▶ Exercise description: Restate the listing below word for word, omitting any images.

▶ Data to examine:
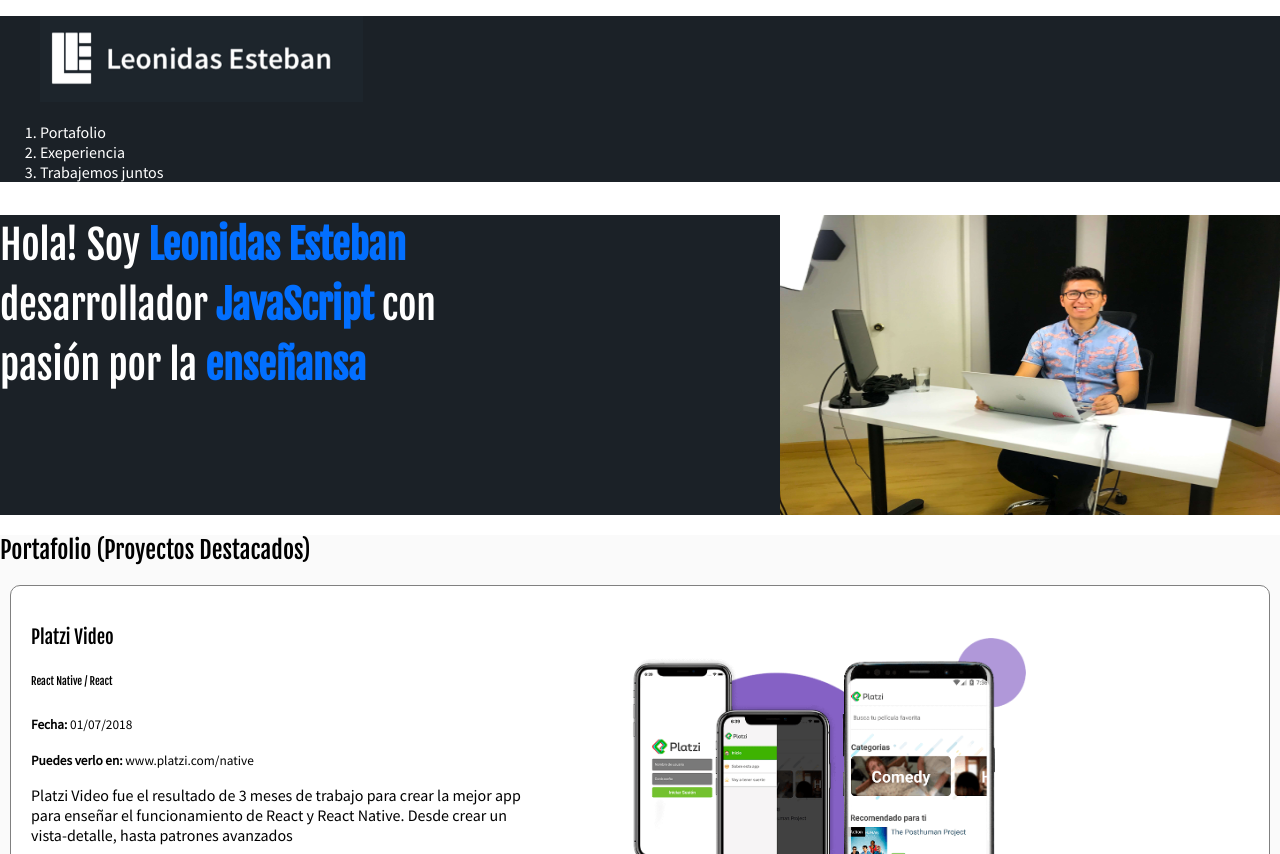
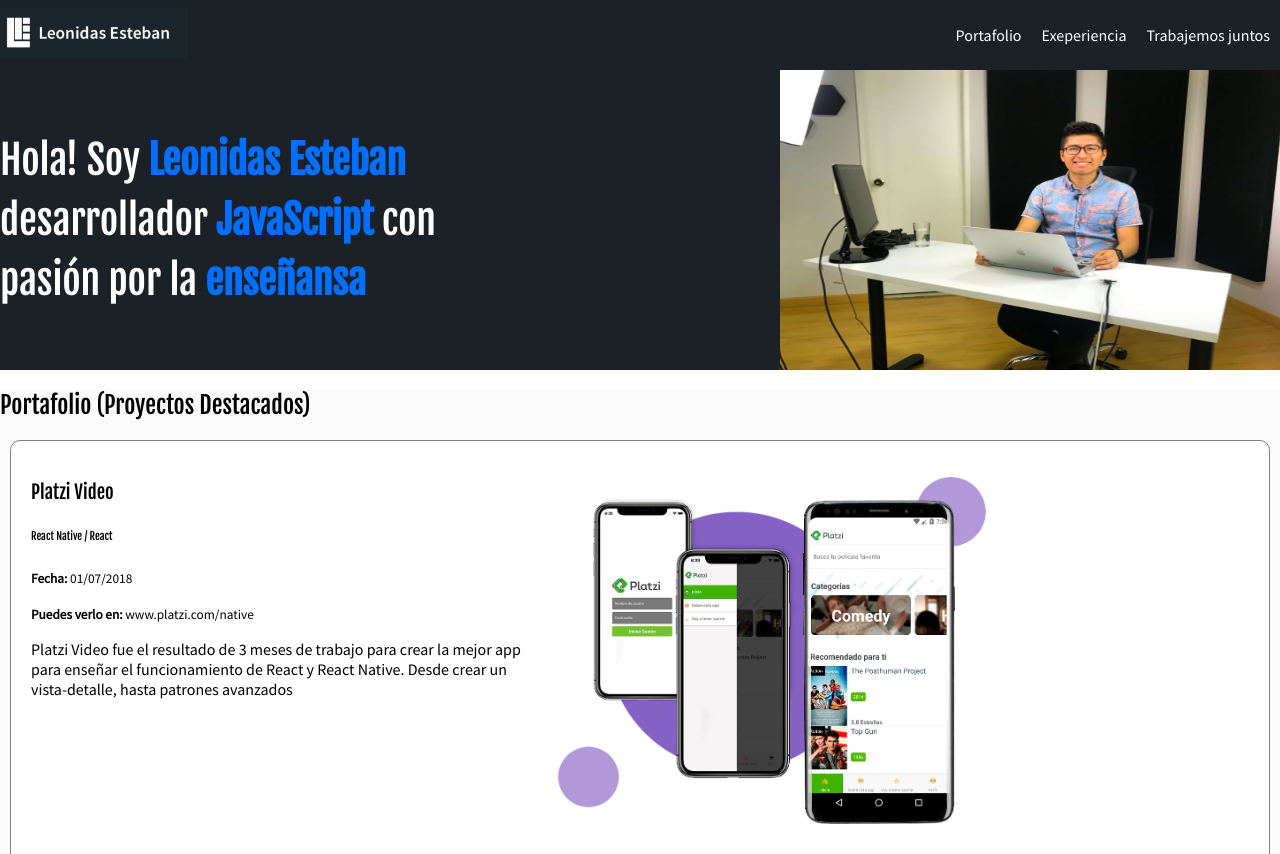
Before and after one commit to montesillo/Curso-de-Desarrollo-Web-Online, a plain HTML site: page index.html in a window 1280 px wide. Shown: the top 854 px of the page. Drawn offline with Linux system fonts and the light colour scheme.

Commit message:
Alineados

```diff
--- a/css/estilos.css
+++ b/css/estilos.css
@@ -14,7 +14,7 @@ h1{
 	line-height: 1.5;
 	letter-spacing: -.2px;
 	color: white;
-	margin: top right bottom left;
+	margin: 0;
 }
 h1 strong{
 	color: #026fff;
@@ -26,6 +26,8 @@ h1 strong{
 	background-size: 500px 300px;
 	background-repeat: no-repeat;
 	background-position-x: right;
+	display: flex;
+	align-items: center;
 }
 .portfolio{
 	background: #fafafa;
@@ -57,8 +59,50 @@ h1 strong{
 .header{
 	background-color: #1b2127;
 	color: white;
+	display: flex;
+	justify-content: space-between;
+	height: 70px;
+	align-items: center;
+
+}
+ol, ul{
+	margin: 0;
+	padding: 0;
+	list-style: none;
+}
+figure{
+	margin: 0;
 }
 .header a{
 	color: white;
 	text-decoration: none;
 }
+.menu{
+	height: inherit;
+}
+.header ol{
+	display: flex;
+	height: inherit;
+}
+.header ol li{
+	height: inherit;
+}
+.header a{
+	display: flex;
+	align-items: center;
+	height: inherit;
+	padding: 0 10px;
+}
+.footer{
+	color: white;
+	background-color: #1b2127;
+	display: flex;
+	align-items: center;
+	justify-content: space-between;
+}
+.footer img{
+	vertical-align: middle;
+}
+.footer a{
+	color: white;
+}
--- a/index.html
+++ b/index.html
@@ -9,9 +9,8 @@
 </head>
 <body>
 	<header class="header">
-		<div>
 			<figure class="logo">
-				<img src="img/logo.webp" alt="Logo de http://leonidasesteban.com">
+				<img src="img/logo.webp" height="50" alt="Logo de http://leonidasesteban.com">
 			</figure>
 			<nav class="menu">
 				<ol>
@@ -26,7 +25,6 @@
 					</li>
 				</ol>
 			</nav>
-		</div>
 	</header>
 	<section class="hero">
 		<h1>
@@ -85,6 +83,13 @@
 			<input type="submit" value="Enviar" name="">
 		</form>
 	</section>
-	<footer class="footer">footer</footer>
+	<footer class="footer">
+		<div>
+			<p>Curso de Desarrollo web online 2018 <img src="img/platzi.png" width="80px" alt="platzi"></p>
+		</div>
+		<div>
+			Designed with <\3 by  <a href="">@thespianartist</a>
+		</div>
+	</footer>
 </body>
 </html>
```
Also changed, not shown: Notas/Notas del curso.txt, img/platzi.png (added).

▶ Response area:
Before and after one commit to montesillo/Curso-de-Desarrollo-Web-Online, a plain HTML site: page index.html in a window 1280 px wide. Shown: the top 854 px of the page. Drawn offline with Linux system fonts and the light colour scheme.

Commit message:
Alineados

```diff
--- a/css/estilos.css
+++ b/css/estilos.css
@@ -14,7 +14,7 @@ h1{
 	line-height: 1.5;
 	letter-spacing: -.2px;
 	color: white;
-	margin: top right bottom left;
+	margin: 0;
 }
 h1 strong{
 	color: #026fff;
@@ -26,6 +26,8 @@ h1 strong{
 	background-size: 500px 300px;
 	background-repeat: no-repeat;
 	background-position-x: right;
+	display: flex;
+	align-items: center;
 }
 .portfolio{
 	background: #fafafa;
@@ -57,8 +59,50 @@ h1 strong{
 .header{
 	background-color: #1b2127;
 	color: white;
+	display: flex;
+	justify-content: space-between;
+	height: 70px;
+	align-items: center;
+
+}
+ol, ul{
+	margin: 0;
+	padding: 0;
+	list-style: none;
+}
+figure{
+	margin: 0;
 }
 .header a{
 	color: white;
 	text-decoration: none;
 }
+.menu{
+	height: inherit;
+}
+.header ol{
+	display: flex;
+	height: inherit;
+}
+.header ol li{
+	height: inherit;
+}
+.header a{
+	display: flex;
+	align-items: center;
+	height: inherit;
+	padding: 0 10px;
+}
+.footer{
+	color: white;
+	background-color: #1b2127;
+	display: flex;
+	align-items: center;
+	justify-content: space-between;
+}
+.footer img{
+	vertical-align: middle;
+}
+.footer a{
+	color: white;
+}
--- a/index.html
+++ b/index.html
@@ -9,9 +9,8 @@
 </head>
 <body>
 	<header class="header">
-		<div>
 			<figure class="logo">
-				<img src="img/logo.webp" alt="Logo de http://leonidasesteban.com">
+				<img src="img/logo.webp" height="50" alt="Logo de http://leonidasesteban.com">
 			</figure>
 			<nav class="menu">
 				<ol>
@@ -26,7 +25,6 @@
 					</li>
 				</ol>
 			</nav>
-		</div>
 	</header>
 	<section class="hero">
 		<h1>
@@ -85,6 +83,13 @@
 			<input type="submit" value="Enviar" name="">
 		</form>
 	</section>
-	<footer class="footer">footer</footer>
+	<footer class="footer">
+		<div>
+			<p>Curso de Desarrollo web online 2018 <img src="img/platzi.png" width="80px" alt="platzi"></p>
+		</div>
+		<div>
+			Designed with <\3 by  <a href="">@thespianartist</a>
+		</div>
+	</footer>
 </body>
 </html>
```
Also changed, not shown: Notas/Notas del curso.txt, img/platzi.png (added).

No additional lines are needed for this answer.